What the exercise asks
Give every entry again, unchanged, and leave its images out.

Record extracts

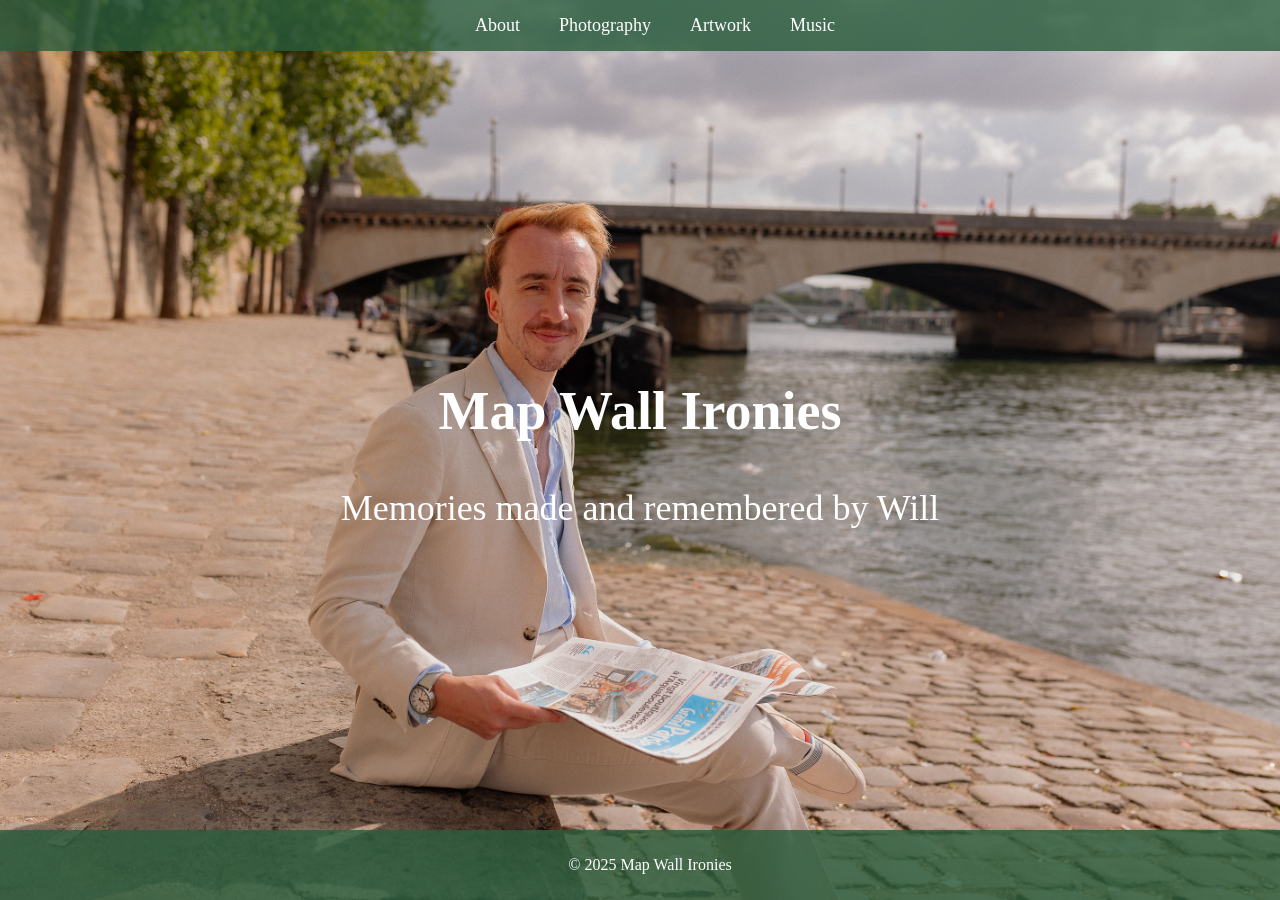
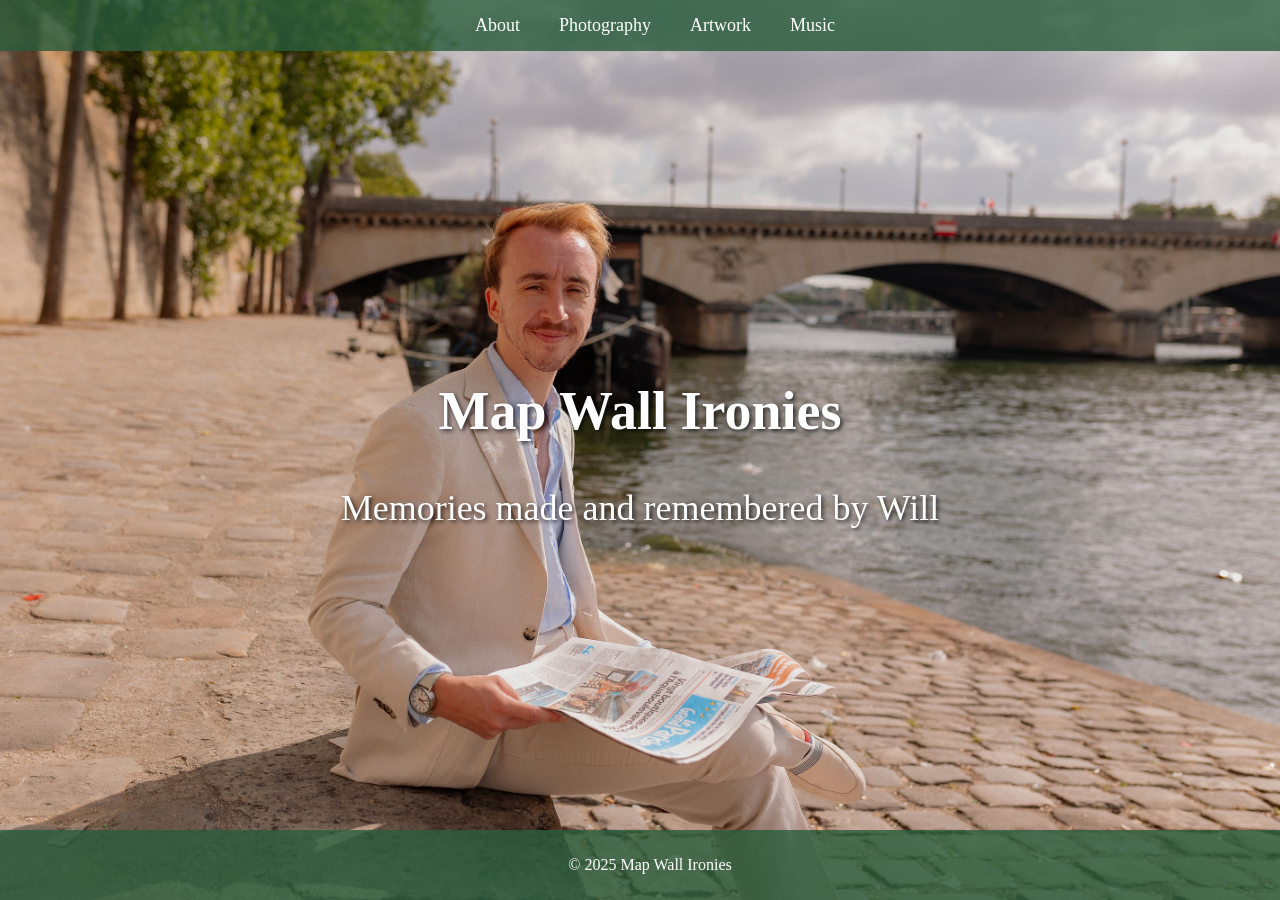
Before and after one commit to mapwallironies/mapwallironies.github.io, a Jekyll site: the page built from index.md, in a window 1280 px wide. Built offline with Jekyll 4.4.1, drawn with Linux system fonts in a browser that asks for light colours.

Commit message:
Update custom.css

```diff
--- a/assets/css/custom.css
+++ b/assets/css/custom.css
@@ -30,6 +30,7 @@ html, body {
     transform: translate(-50%, -50%);
     font-size: 36px;
     font-family: 'Antic Didone', serif;
+    text-shadow: 2px 2px 4px rgba(0, 0, 0, 0.7);  /* Adds a subtle black outline */
 }
 
 /* Navbar Styles */
```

Solution to this exercise
Before and after one commit to mapwallironies/mapwallironies.github.io, a Jekyll site: the page built from index.md, in a window 1280 px wide. Built offline with Jekyll 4.4.1, drawn with Linux system fonts in a browser that asks for light colours.

Commit message:
Update custom.css

```diff
--- a/assets/css/custom.css
+++ b/assets/css/custom.css
@@ -30,6 +30,7 @@ html, body {
     transform: translate(-50%, -50%);
     font-size: 36px;
     font-family: 'Antic Didone', serif;
+    text-shadow: 2px 2px 4px rgba(0, 0, 0, 0.7);  /* Adds a subtle black outline */
 }
 
 /* Navbar Styles */
```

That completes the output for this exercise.